Required action —
The required output is all lines below that contain the word "forms".

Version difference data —
___

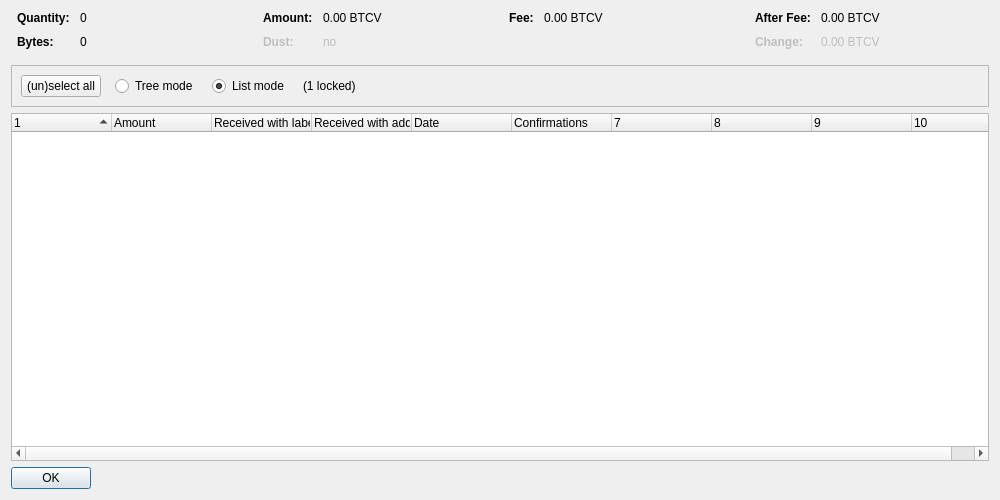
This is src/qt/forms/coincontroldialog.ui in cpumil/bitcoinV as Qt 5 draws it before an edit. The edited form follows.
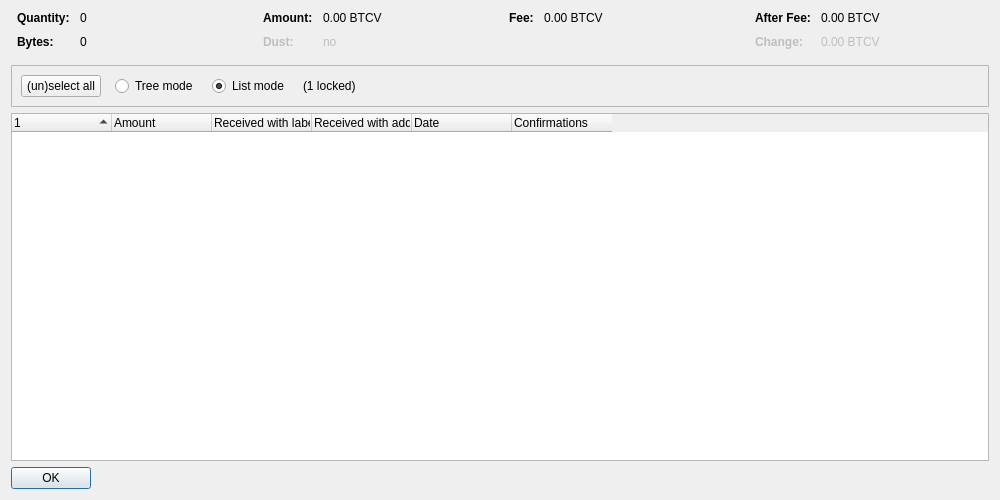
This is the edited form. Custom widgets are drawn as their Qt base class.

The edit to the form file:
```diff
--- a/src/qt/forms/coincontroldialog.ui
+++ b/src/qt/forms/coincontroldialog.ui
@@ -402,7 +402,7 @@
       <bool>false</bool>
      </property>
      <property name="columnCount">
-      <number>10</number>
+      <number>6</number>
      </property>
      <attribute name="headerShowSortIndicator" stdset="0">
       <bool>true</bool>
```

___

Result of this exercise —
This is src/qt/forms/coincontroldialog.ui in cpumil/bitcoinV as Qt 5 draws it before an edit. The edited form follows.
--- a/src/qt/forms/coincontroldialog.ui
+++ b/src/qt/forms/coincontroldialog.ui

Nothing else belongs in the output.